He said that the navigator or bombigator would get a feel for the flak and could direct left or right to avoid being hit.  He said some of those guys were amazing with their ability to "feel" the flak.  Lastly, he shared that some of their missions went all the way up to the Brenner Pass.  He too remembered Louis Oddenino as being a "real nice guy."

Louis sent his wife, Louise, a telegram during the war:
Here is a photo of Louis in front of his tent on the island of Corsica during World War II: 
The war efforts of his group were recognized for outstanding achievement

While in the service of their country, enlisted men were also able to use V-Mail to communicate with loved ones back home.  Louis used V-Mail to send these greetings to his wife Louise back in Washington, D.C.

Louise would cut and save newspaper articles about the air war while her husband Louis was overseas:

Louis always appreciated packages from home
More war time articles. The highlighted areas refer to Louis' 12th Air Force action:
Louis' receipt of his fifth Oak Leaf cluster made the news:

Bronze and Silver oak leaf clusters

An Oak leaf cluster is a common device which is placed on military awards and decorations to denote those who have received more than one bestowal of a particular decoration. The number of oak leaf clusters typically indicates the second and subsequent award of the decoration.

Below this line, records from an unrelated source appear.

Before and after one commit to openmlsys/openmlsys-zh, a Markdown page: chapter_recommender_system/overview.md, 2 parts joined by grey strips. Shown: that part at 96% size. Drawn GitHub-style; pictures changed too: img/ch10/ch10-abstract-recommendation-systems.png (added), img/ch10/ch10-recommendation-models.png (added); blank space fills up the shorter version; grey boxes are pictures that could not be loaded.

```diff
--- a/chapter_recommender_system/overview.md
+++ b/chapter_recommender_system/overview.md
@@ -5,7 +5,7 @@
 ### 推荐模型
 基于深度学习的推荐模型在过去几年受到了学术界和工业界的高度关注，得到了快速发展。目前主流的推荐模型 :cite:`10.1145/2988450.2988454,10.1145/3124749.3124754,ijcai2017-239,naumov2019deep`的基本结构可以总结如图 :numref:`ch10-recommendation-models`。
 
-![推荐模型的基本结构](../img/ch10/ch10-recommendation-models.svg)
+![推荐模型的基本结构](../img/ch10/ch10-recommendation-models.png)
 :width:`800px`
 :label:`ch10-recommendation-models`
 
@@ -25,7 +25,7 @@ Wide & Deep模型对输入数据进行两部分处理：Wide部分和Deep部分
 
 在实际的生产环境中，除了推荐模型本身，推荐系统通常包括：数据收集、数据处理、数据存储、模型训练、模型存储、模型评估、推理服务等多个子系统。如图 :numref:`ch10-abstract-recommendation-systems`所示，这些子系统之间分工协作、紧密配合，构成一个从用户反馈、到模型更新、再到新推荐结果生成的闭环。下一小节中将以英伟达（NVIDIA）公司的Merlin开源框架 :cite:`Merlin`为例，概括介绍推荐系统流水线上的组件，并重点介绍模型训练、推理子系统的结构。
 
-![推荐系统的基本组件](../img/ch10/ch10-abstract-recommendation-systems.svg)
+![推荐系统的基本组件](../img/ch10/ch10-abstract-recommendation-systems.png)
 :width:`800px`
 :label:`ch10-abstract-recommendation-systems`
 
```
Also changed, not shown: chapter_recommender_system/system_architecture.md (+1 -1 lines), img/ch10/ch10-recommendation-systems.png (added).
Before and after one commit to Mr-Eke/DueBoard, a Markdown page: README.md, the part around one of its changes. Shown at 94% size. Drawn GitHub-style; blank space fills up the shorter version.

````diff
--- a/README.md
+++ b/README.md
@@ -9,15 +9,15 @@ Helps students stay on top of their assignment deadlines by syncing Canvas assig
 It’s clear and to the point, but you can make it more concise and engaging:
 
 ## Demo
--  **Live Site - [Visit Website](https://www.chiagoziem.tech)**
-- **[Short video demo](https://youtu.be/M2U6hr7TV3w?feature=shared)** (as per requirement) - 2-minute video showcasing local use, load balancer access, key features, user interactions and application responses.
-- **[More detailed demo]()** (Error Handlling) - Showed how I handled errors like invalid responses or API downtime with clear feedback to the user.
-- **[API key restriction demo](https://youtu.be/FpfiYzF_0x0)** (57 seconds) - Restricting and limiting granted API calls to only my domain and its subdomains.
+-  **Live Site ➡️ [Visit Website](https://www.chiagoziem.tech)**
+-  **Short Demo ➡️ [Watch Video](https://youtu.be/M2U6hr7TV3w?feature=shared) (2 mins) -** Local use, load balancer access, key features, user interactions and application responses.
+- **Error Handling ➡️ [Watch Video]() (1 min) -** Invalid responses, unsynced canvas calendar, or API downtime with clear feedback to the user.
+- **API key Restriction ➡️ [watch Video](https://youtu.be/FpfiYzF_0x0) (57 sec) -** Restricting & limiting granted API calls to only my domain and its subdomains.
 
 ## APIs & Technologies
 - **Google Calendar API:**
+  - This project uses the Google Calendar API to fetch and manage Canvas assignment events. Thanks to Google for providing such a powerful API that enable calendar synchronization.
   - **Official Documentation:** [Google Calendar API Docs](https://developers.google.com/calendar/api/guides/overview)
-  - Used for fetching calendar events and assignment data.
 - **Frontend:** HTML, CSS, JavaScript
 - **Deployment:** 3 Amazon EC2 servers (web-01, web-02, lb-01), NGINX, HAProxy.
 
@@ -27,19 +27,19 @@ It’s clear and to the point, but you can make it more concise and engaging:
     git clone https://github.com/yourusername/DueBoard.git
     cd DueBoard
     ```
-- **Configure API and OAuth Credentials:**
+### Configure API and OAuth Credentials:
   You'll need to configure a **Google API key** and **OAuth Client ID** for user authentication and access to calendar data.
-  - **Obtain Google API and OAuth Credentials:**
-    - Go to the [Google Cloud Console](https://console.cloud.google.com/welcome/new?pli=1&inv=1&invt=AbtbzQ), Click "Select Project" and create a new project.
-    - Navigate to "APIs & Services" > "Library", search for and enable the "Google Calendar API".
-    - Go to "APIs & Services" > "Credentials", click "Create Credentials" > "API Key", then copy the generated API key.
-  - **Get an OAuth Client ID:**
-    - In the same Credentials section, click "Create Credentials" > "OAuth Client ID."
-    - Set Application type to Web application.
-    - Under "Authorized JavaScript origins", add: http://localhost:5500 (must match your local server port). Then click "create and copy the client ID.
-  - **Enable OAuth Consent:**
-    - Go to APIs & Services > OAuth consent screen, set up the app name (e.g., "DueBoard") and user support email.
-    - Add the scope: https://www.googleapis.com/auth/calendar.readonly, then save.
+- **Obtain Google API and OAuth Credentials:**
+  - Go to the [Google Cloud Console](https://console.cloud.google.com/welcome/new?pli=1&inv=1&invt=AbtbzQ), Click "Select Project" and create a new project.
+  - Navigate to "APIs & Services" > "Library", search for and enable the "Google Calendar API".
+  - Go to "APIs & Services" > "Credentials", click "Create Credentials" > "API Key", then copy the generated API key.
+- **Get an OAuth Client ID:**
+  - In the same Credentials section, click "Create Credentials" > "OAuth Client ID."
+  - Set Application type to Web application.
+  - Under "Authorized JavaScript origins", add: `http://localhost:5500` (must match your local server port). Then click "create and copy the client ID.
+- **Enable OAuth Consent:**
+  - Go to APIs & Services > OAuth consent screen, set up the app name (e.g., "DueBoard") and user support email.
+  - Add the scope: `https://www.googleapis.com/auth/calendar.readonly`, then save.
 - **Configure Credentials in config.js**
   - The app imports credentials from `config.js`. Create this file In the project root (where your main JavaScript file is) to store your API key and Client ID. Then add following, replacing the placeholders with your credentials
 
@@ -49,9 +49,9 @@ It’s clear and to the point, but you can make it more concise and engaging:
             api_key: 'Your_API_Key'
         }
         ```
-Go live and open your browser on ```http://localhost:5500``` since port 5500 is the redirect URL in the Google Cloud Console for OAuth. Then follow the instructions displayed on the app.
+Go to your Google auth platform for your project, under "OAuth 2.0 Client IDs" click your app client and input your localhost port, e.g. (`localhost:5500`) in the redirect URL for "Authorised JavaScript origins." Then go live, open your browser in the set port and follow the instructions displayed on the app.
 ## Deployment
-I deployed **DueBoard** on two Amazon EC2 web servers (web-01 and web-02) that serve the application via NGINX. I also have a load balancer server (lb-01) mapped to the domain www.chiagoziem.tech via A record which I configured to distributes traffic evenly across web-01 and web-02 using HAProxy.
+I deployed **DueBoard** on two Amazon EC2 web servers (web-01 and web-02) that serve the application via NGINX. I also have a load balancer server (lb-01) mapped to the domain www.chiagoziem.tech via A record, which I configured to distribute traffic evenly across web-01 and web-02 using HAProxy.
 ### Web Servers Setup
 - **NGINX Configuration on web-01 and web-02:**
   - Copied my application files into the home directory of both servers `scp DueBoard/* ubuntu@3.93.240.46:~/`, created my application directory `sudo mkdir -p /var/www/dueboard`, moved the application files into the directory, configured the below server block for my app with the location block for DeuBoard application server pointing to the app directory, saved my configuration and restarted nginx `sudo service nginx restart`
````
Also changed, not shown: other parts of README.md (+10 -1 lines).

Most military awards use bronze, silver, and gold oak leaf clusters. The higher ranking oak leaf clusters are issued "in lieu" of a lesser number, allowing a large number of award annotations to fit on a single ribbon. For instance, five bronze oak leaf clusters would be denoted by one silver and five silver by one gold.

The United States Military only issues bronze and silver oak leaf clusters. Gold oak leaf clusters were briefly considered as a device for the Air Medal, however this was not adopted by any of the services.

Louis was not the posthumous award winner or this website wouldn't be here:

Louis visited various cities in Italy before his tour of duty was up.  Photos of Louis in Rome during the war:

Pictures of St. Peter's in Rome that Louis sent to Louise during the war:
And a brochure on Florence:
Louis enjoyed a break during the war with a visit to the island of Capri:
More newspaper articles involving Louis' 12th Air Force action:
The attention started to shift in the Spring of 1945

As the war in Europe was winding down in the Spring of 1945, the U.S. began redeploying some of its air resources to the Pacific. Medium range Mitchell B-25 squadrons were part of this re-deployment. Germany wasn't a threat anymore.

Louis had been advised that his group would be redeployed to the Pacific theatre but first a trip home was in order. Even though he was an airman, Louis and many fellow soldiers were sent home via boat. The long trip through the choppy Atlantic Ocean made many of the soldiers seasick filling up the sick bay.

So many soldiers were sick that the healthy soldiers were given extra KP duty which only caused even more soldiers to get sick. All were happy to get back to the terra firma of the United States of America. Louis arrived home and sent his wife a telegram:

Louis is in the back row, sixth from the right.

Louis and many other returning soldiers were given two weeks of rest and recuperation (R&R) on Miami Beach. The Army had rented out most of the hotels on the beach for the soldiers.

Louise asked for two weeks off from the C&P Telephone Company to spend the two weeks with her husband. They said no. Louise quit and met Louis in Miami where they enjoyed a fabulous reunion.

The happy couple stayed at the Hotel Belmar on the beach in Miami.

After the war the hotel was torn down.

Louise and Louis on Miami Beach May 1945
Louis on Miami Beach May 1945
The two Virginians were quite amazed at all the coconuts laying all over the beach. So Louise took a coconut home on the train and here it is - a World War II coconut!

This is a photo of the mess hall in Miami where the happy couple ate all their meals as it was free for Louis and only 35 cents for Louise:

The happy couple enjoyed their first anniversary, June 7, 1945, with Louis soon to be honorably discharged:

Louis learned that his group was not going to be redeployed to the Pacific theatre and he was honorably discharged on July 6, 1945 at Fort Dix, New Jersey.